WHAT THE TASK REQUIRES = Give back every entry precisely as written, without any of the images.

THE INPUT =
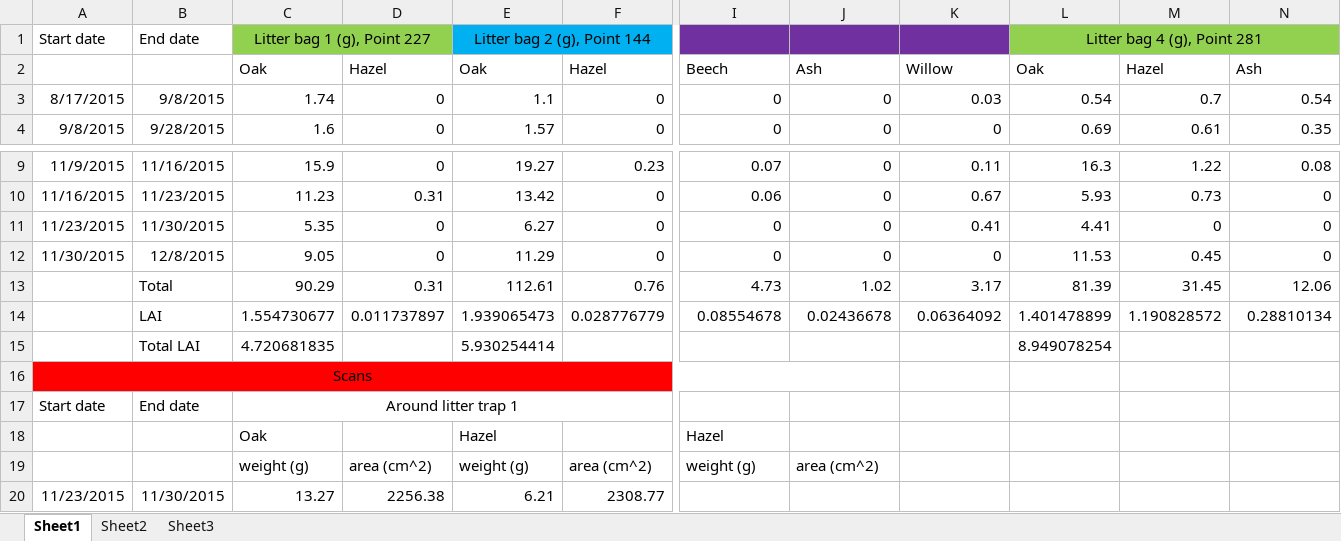
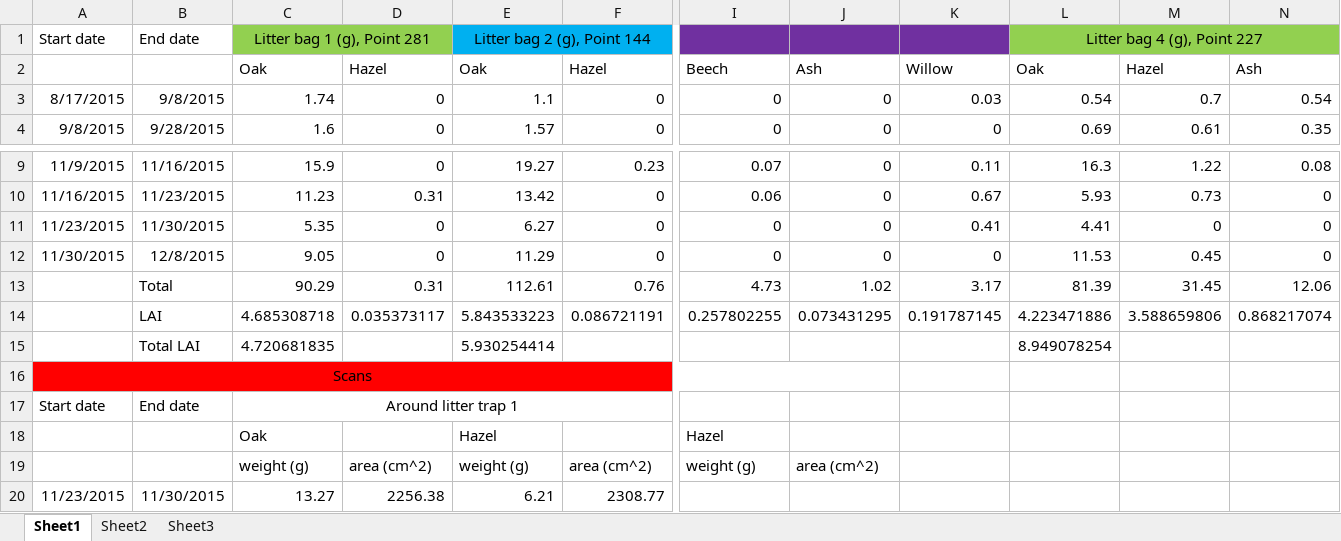
Before and after one commit to Ewan82/ah_data, an Excel workbook: litter_traps/litter_dry_weights.xlsx, sheet Sheet1, drawn as a sheet; only a part is shown, gaps mark what is left out; values as stored, in another font and other column widths than the file's, no borders; removed rows and columns are numbered as before the commit, all else as after; rows hold the shown columns only; the diff names each change by its address in the sheet, - before the commit and + after, or states it on an @@ line.

```diff
--- a/litter_traps/litter_dry_weights.xlsx (sheet Sheet1)
+++ b/litter_traps/litter_dry_weights.xlsx (sheet Sheet1)
-C1: Litter bag 1 (g), Point 227
+C1: Litter bag 1 (g), Point 281
-L1: Litter bag 4 (g), Point 281
+L1: Litter bag 4 (g), Point 227
-row 14:  | LAI | 1.554730677 | 0.011737897 | 1.939065473 | 0.028776779 | 0.08554678 | 0.02436678 | 0.06364092 | 1.401478899 | 1.190828572 | 0.28810134
+row 14:  | LAI | 4.685308718 | 0.035373117 | 5.843533223 | 0.086721191 | 0.257802255 | 0.073431295 | 0.191787145 | 4.223471886 | 3.588659806 | 0.868217074
```
Also changed, not shown: 4 other files.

SOLUTION FOR THIS TASK =
Before and after one commit to Ewan82/ah_data, an Excel workbook: litter_traps/litter_dry_weights.xlsx, sheet Sheet1, drawn as a sheet; only a part is shown, gaps mark what is left out; values as stored, in another font and other column widths than the file's, no borders; removed rows and columns are numbered as before the commit, all else as after; rows hold the shown columns only; the diff names each change by its address in the sheet, - before the commit and + after, or states it on an @@ line.

```diff
--- a/litter_traps/litter_dry_weights.xlsx (sheet Sheet1)
+++ b/litter_traps/litter_dry_weights.xlsx (sheet Sheet1)
-C1: Litter bag 1 (g), Point 227
+C1: Litter bag 1 (g), Point 281
-L1: Litter bag 4 (g), Point 281
+L1: Litter bag 4 (g), Point 227
-row 14:  | LAI | 1.554730677 | 0.011737897 | 1.939065473 | 0.028776779 | 0.08554678 | 0.02436678 | 0.06364092 | 1.401478899 | 1.190828572 | 0.28810134
+row 14:  | LAI | 4.685308718 | 0.035373117 | 5.843533223 | 0.086721191 | 0.257802255 | 0.073431295 | 0.191787145 | 4.223471886 | 3.588659806 | 0.868217074
```
Also changed, not shown: 4 other files.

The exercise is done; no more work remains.